Download citation file:
Reefs of Early Miocene (Aquitanian/Burdigalian) and Late Miocene (Tortonian) age are exposed in Cyprus, mainly around the periphery of the Troodos ophiolitic massif. Reef growth followed early Tertiary deep-water sedimentation and localized tectonic uplift. The Aquitanian/Burdigalian Terra Member formed on isolated, stable basement highs in southeast and west Cyprus. Up to 500 m- by 80 m-sized, faunally diverse patch reefs grew in relatively shallow, calm seas. Fore-reef and basinal facies are exposed in western Cyprus. Reefs of the Tortonian Koronia Member reflect local tectonic settings. Those in southern Cyprus developed on linear highs, related to earlier crustal compression. These reefs are preserved almost entirely as channelised talus in adjacent basins. Around the western and, particularly the northern margins of the Troodos ophiolite, reef growth was influenced by active crustal extension. Patch reefs in the north formed on uplifting fault blocks and large volumes of talus were shed down steep slopes into basins to the north. In west Cyprus, the reefs grew on both flanks of a gradually subsiding graben, with local preservation of back-reef facies. The Late Miocene reefs were dominated by Porites, first largely domal, then mainly as sheet-like encrustations. Growth of both the Early and Late Miocene reefs was preceded by erosion and was then followed by transgression, associated with a relative sea-level rise. Reef growth was finally brought to an end by Messinian desiccation of the Mediterranean. The reefs were cemented by Mg - calcite and botryoidal aragonite during and shortly after growth. Subsequently, during exposure to meteoric and brackish waters, the fabric of the reef was modified by dissolution, neomorphism, calcite spar and locally gypsum cementation. Uplift and extensional faulting caused fracturing of the, by then, brittle reefs (Terra Member) and fissures were locally enlarged by karst-forming solutions. A marine transgression in the ensuing Early Pliocene time then filled the fissures with fine-grained carbonate sediments, which were prone to mixing-zone dolomitization.

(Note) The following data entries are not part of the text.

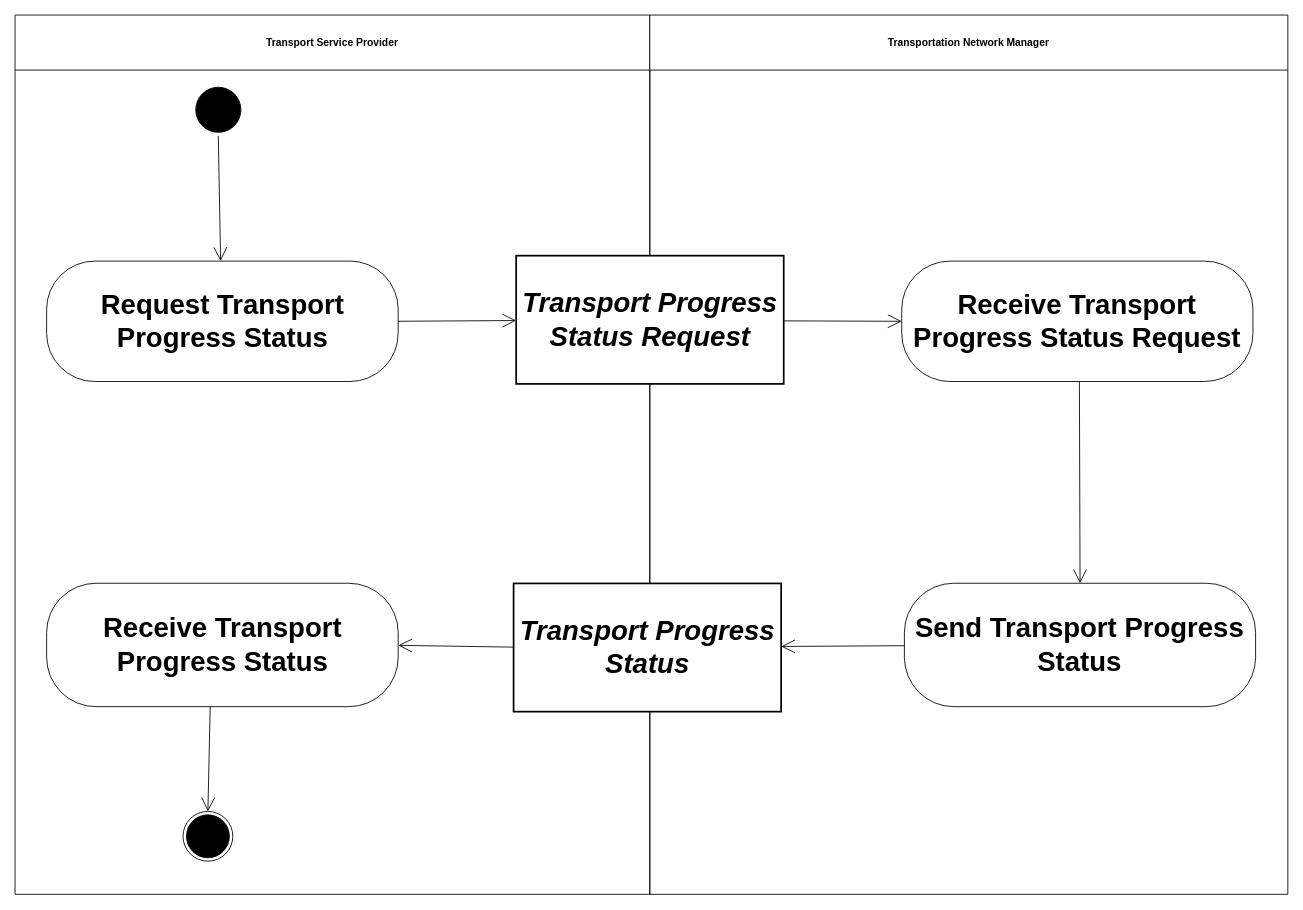
Before: diagrams/UBL-2.2-IMFM-TransportProgressStatus/UBL-2.2-IMFM-TransportProgressStatus.drawio in kduvekot/ubl-work-on-svg-images, a draw.io diagram. Source tidied: cells renumbered, new cells numbered last; positions are measured from the earlier drawing's top-left corner, leaving out a move shared by most shapes. Both pictures are drawn from the tidied source at 86%, with x=0, y=0 at pixel (15, 15).
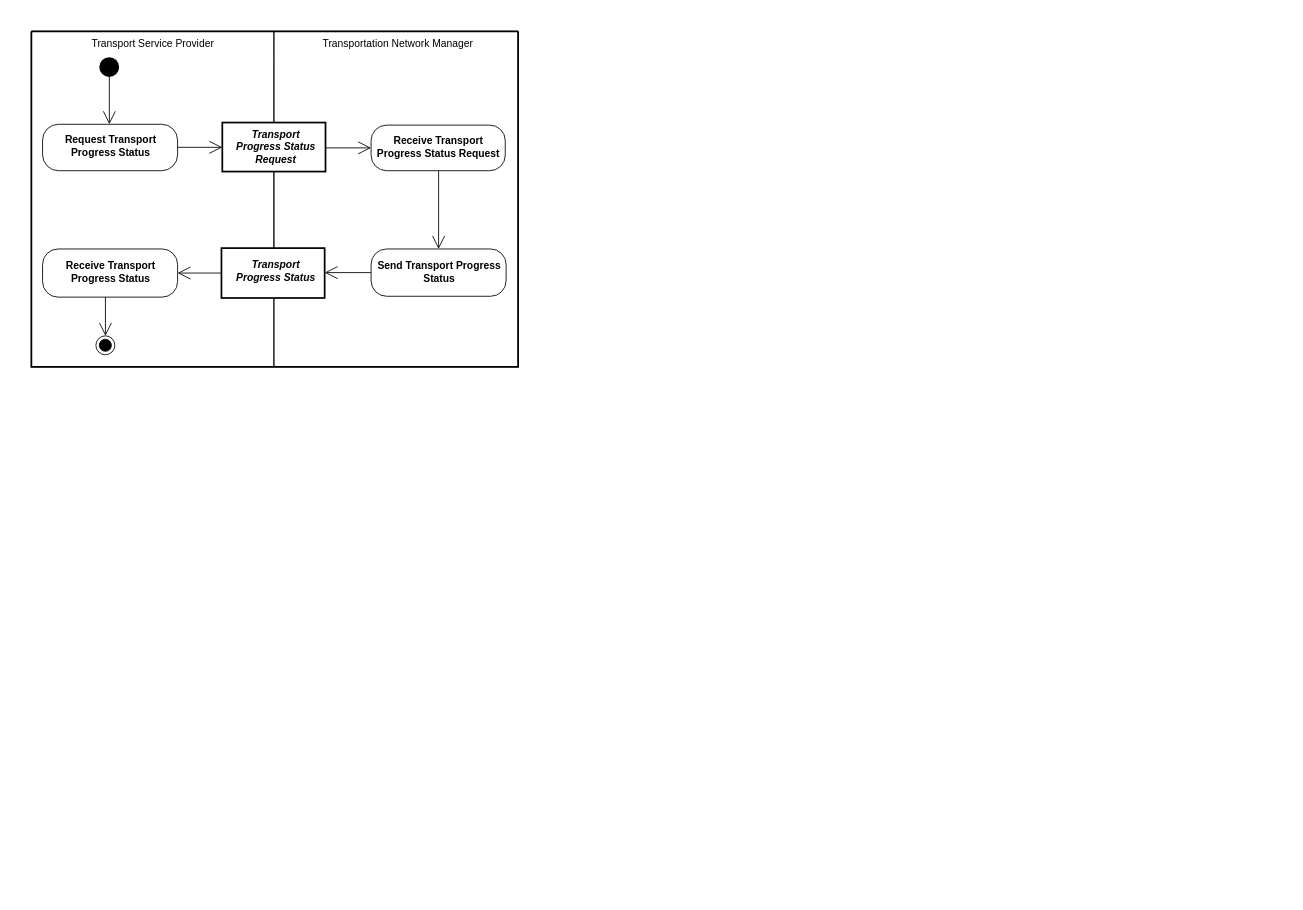
After the change.

The edit, as a diff of the source:
```diff
@@
 <mxGraphModel>
   <root>
     <mxCell id="0" />
     <mxCell id="1" parent="0" />
+    <mxCell id="19" style="swimlane;html=1;startSize=0;whiteSpace=wrap;fillColor=none;strokeWidth=2;" parent="1" vertex="1">
+      <mxGeometry x="19" y="19" width="566" height="390" as="geometry" />
+    </mxCell>
-    <mxCell id="2" value="Transport Service Provider" style="swimlane;whiteSpace=wrap;html=1;startSize=64;" parent="1" vertex="1">
-      <mxGeometry width="738.1" height="1022.4" as="geometry" />
+    <mxCell id="2" value="Transport Service Provider" style="swimlane;horizontal=1;startSize=29;swimlaneLine=0;html=1;fillColor=none;fontSize=12;fontStyle=0;spacing=0;" parent="19" vertex="1">
+      <mxGeometry width="282" height="390" as="geometry" />
     </mxCell>
-    <mxCell id="3" value="Transportation Network Manager" style="swimlane;whiteSpace=wrap;html=1;startSize=64;" parent="1" vertex="1">
-      <mxGeometry x="738.1" width="741.9" height="1022.4" as="geometry" />
+    <mxCell id="3" value="Transportation Network Manager" style="swimlane;horizontal=1;startSize=29;swimlaneLine=0;html=1;fillColor=none;fontSize=12;fontStyle=0;spacing=0;spacingLeft=3;" parent="19" vertex="1">
+      <mxGeometry x="282" width="284" height="390" as="geometry" />
     </mxCell>
-    <mxCell id="4" style="ellipse;html=1;shape=startState;fillColor=#000000;strokeColor=#000000;fontFamily=Helvetica;fontSize=32;" parent="1" vertex="1">
-      <mxGeometry x="206.1" y="79.9" width="60.5" height="60.5" as="geometry" />
+    <mxCell id="4" style="ellipse;shape=startState;fillColor=#000000;strokeColor=none;html=1;" parent="2" vertex="1">
+      <mxGeometry x="75" y="26" width="31" height="31" as="geometry" />
     </mxCell>
-    <mxCell id="5" value="Transport Progress Status Request" style="rounded=0;whiteSpace=wrap;html=1;fontStyle=3;strokeWidth=2;fontFamily=Helvetica;fontSize=32;" parent="1" vertex="1">
-      <mxGeometry x="582.7" y="279.8" width="311.1" height="149.1" as="geometry" />
+    <mxCell id="5" value="Transport&lt;br&gt;Progress Status&lt;br&gt;Request" style="rounded=0;html=1;whiteSpace=nowrap;fontSize=12;fontStyle=3;align=center;verticalAlign=middle;spacing=0;spacingLeft=3;spacingBottom=1;strokeWidth=2;" parent="3" vertex="1">
+      <mxGeometry x="-60" y="106" width="120" height="57" as="geometry" />
     </mxCell>
-    <mxCell id="6" value="Request Transport Progress Status" style="rounded=1;arcSize=40;whiteSpace=wrap;html=1;fontStyle=1;fontFamily=Helvetica;fontSize=32;" parent="1" vertex="1">
-      <mxGeometry x="36.7" y="286.1" width="408.8" height="140" as="geometry" />
+    <mxCell id="6" value="Request Transport&lt;br&gt;Progress Status" style="rounded=1;absoluteArcSize=1;arcSize=37;html=1;whiteSpace=nowrap;fontSize=12;fontStyle=1;align=center;verticalAlign=middle;spacing=0;spacingLeft=1;spacingBottom=4;" parent="2" vertex="1">
+      <mxGeometry x="13" y="108" width="157" height="54" as="geometry" />
     </mxCell>
-    <mxCell id="7" value="Receive Transport Progress Status Request" style="rounded=1;arcSize=40;whiteSpace=wrap;html=1;fontStyle=1;fontFamily=Helvetica;fontSize=32;" parent="1" vertex="1">
-      <mxGeometry x="1031" y="286.1" width="408.4" height="140" as="geometry" />
+    <mxCell id="7" value="Receive Transport&lt;br&gt;Progress Status Request" style="rounded=1;absoluteArcSize=1;arcSize=36;html=1;whiteSpace=nowrap;fontSize=12;fontStyle=1;align=center;verticalAlign=middle;spacing=0;spacingBottom=4;" parent="3" vertex="1">
+      <mxGeometry x="113" y="109" width="156" height="53" as="geometry" />
     </mxCell>
-    <mxCell id="8" value="Receive Transport Progress Status" style="rounded=1;arcSize=40;whiteSpace=wrap;html=1;fontStyle=1;fontFamily=Helvetica;fontSize=32;" parent="1" vertex="1">
-      <mxGeometry x="36.7" y="660.7" width="408.8" height="143.5" as="geometry" />
+    <mxCell id="8" value="Receive Transport&lt;br&gt;Progress Status" style="rounded=1;absoluteArcSize=1;arcSize=36;html=1;whiteSpace=nowrap;fontSize=12;fontStyle=1;align=center;verticalAlign=middle;spacing=0;spacingBottom=2;" parent="2" vertex="1">
+      <mxGeometry x="13" y="253" width="157" height="56" as="geometry" />
     </mxCell>
-    <mxCell id="9" value="Send Transport Progress Status" style="rounded=1;arcSize=40;whiteSpace=wrap;html=1;fontStyle=1;fontFamily=Helvetica;fontSize=32;" parent="1" vertex="1">
-      <mxGeometry x="1034.1" y="660.7" width="408.4" height="143.5" as="geometry" />
+    <mxCell id="9" value="Send Transport Progress&lt;br&gt;Status" style="rounded=1;absoluteArcSize=1;arcSize=36;html=1;whiteSpace=nowrap;fontSize=12;fontStyle=1;align=center;verticalAlign=middle;spacing=0;spacingLeft=1;spacingBottom=2;" parent="3" vertex="1">
+      <mxGeometry x="113" y="253" width="157" height="55" as="geometry" />
     </mxCell>
-    <mxCell id="10" value="Transport Progress Status" style="rounded=0;whiteSpace=wrap;html=1;fontStyle=3;strokeWidth=2;fontFamily=Helvetica;fontSize=32;" parent="1" vertex="1">
-      <mxGeometry x="579.7" y="660.9" width="311.1" height="149.1" as="geometry" />
+    <mxCell id="10" value="Transport&lt;br&gt;Progress Status" style="rounded=0;html=1;whiteSpace=nowrap;fontSize=12;fontStyle=3;align=center;verticalAlign=middle;spacing=0;spacingLeft=5;spacingBottom=4;strokeWidth=2;" parent="3" vertex="1">
+      <mxGeometry x="-61" y="252" width="120" height="58" as="geometry" />
     </mxCell>
-    <mxCell id="11" style="ellipse;html=1;shape=endState;fillColor=#000000;strokeColor=#000000;fontFamily=Helvetica;fontSize=32;" parent="1" vertex="1">
-      <mxGeometry x="195.3" y="926" width="57.9" height="57.9" as="geometry" />
+    <mxCell id="11" style="ellipse;shape=endState;fillColor=#000000;html=1;" parent="2" vertex="1">
+      <mxGeometry x="75" y="354" width="22" height="22" as="geometry" />
     </mxCell>
-    <mxCell id="12" style="edgeStyle=none;rounded=0;html=1;endArrow=open;endFill=0;endSize=14;exitX=0.5074;exitY=1.0;entryX=0.4949;entryY=0.0;" parent="1" edge="1" source="4" target="6">
+    <mxCell id="12" style="edgeStyle=none;rounded=0;html=1;endArrow=open;endFill=0;endSize=13;exitPerimeter=0;entryX=0.4946;entryY=0;entryPerimeter=0;exitX=0.50491;exitY=0.8718;" parent="2" edge="1" source="4" target="6">
       <mxGeometry relative="1" as="geometry" />
     </mxCell>
-    <mxCell id="13" style="edgeStyle=none;rounded=0;html=1;endArrow=open;endFill=0;endSize=14;exitX=1.0;exitY=0.5;entryX=0.0;entryY=0.5057;" parent="1" edge="1" source="6" target="5">
+    <mxCell id="13" style="edgeStyle=none;rounded=0;html=1;endArrow=open;endFill=0;endSize=13;exitPerimeter=0;entryX=0;entryY=0.5052;entryPerimeter=0;exitX=1;exitY=0.49623;" parent="19" edge="1" source="6" target="5">
       <mxGeometry relative="1" as="geometry" />
     </mxCell>
-    <mxCell id="14" style="edgeStyle=none;rounded=0;html=1;endArrow=open;endFill=0;endSize=14;exitX=1.0;exitY=0.5084;entryX=0.0;entryY=0.5;" parent="1" edge="1" source="5" target="7">
+    <mxCell id="14" style="edgeStyle=none;rounded=0;html=1;endArrow=open;endFill=0;endSize=13;exitPerimeter=0;entryX=0;entryY=0.4991;entryPerimeter=0;exitX=1;exitY=0.516707;" parent="3" edge="1" source="5" target="7">
       <mxGeometry relative="1" as="geometry" />
     </mxCell>
-    <mxCell id="15" style="edgeStyle=none;rounded=0;html=1;endArrow=open;endFill=0;endSize=14;exitX=0.5059;exitY=1.0;entryX=0.5002;entryY=0.0;" parent="1" edge="1" source="7" target="9">
+    <mxCell id="15" style="edgeStyle=none;rounded=0;html=1;endArrow=open;endFill=0;endSize=13;exitPerimeter=0;entryX=0.5;entryY=0;entryPerimeter=0;exitX=0.503205;exitY=1;" parent="3" edge="1" source="7" target="9">
       <mxGeometry relative="1" as="geometry" />
     </mxCell>
-    <mxCell id="16" style="edgeStyle=none;rounded=0;html=1;endArrow=open;endFill=0;endSize=14;exitX=0.0;exitY=0.497;entryX=1.0;entryY=0.5031;" parent="1" edge="1" source="10" target="8">
+    <mxCell id="16" style="edgeStyle=none;rounded=0;html=1;endArrow=open;endFill=0;endSize=13;exitX=0;exitY=0.5;exitPerimeter=0;entryX=1;entryY=0.5;entryPerimeter=0;" parent="19" edge="1" source="10" target="8">
       <mxGeometry relative="1" as="geometry" />
     </mxCell>
-    <mxCell id="17" style="edgeStyle=none;rounded=0;html=1;endArrow=open;endFill=0;endSize=14;exitX=0.0;exitY=0.5059;entryX=1.0;entryY=0.4916;" parent="1" edge="1" source="9" target="10">
+    <mxCell id="17" style="edgeStyle=none;rounded=0;html=1;endArrow=open;endFill=0;endSize=13;exitPerimeter=0;entryX=1;entryY=0.4913;entryPerimeter=0;exitX=0;exitY=0.499916;" parent="3" edge="1" source="9" target="10">
       <mxGeometry relative="1" as="geometry" />
     </mxCell>
-    <mxCell id="18" style="edgeStyle=none;rounded=0;html=1;endArrow=open;endFill=0;endSize=14;exitX=0.4653;exitY=1.0;entryX=0.5078;entryY=0.0;" parent="1" edge="1" source="8" target="11">
+    <mxCell id="18" style="edgeStyle=none;rounded=0;html=1;endArrow=open;endFill=0;endSize=13;exitPerimeter=0;entryX=0.5045;entryY=0;entryPerimeter=0;exitX=0.465599;exitY=1;" parent="2" edge="1" source="8" target="11">
       <mxGeometry relative="1" as="geometry" />
     </mxCell>
   </root>
 </mxGraphModel>
```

Figures & Tables
Miocene carbonates are intensively explored and locally exploited for hydrocarbons in parts of the Mediterranean regions. The outcrop models presented in this publication provide excellent analogs for the highly productive Miocene carbonates from Iran, Iraq and Gulf of Suez and for smaller reservoirs in other localities. Lessons learned in the outcrops of the Mediterranean regions are applicable as well to Miocene carbonate reservoirs. The Miocene outcrops in Mediterranean regions can serve as models for the relationships between carbonate reservoirs, pre-evaporitic basinal sediments, and overlying evaporites. Additionally, the Miocene carbonate rocks exposed in the Mediterranean regions serve as important analogs for ancient carbonate-rimmed basins with or without basinal evaporites.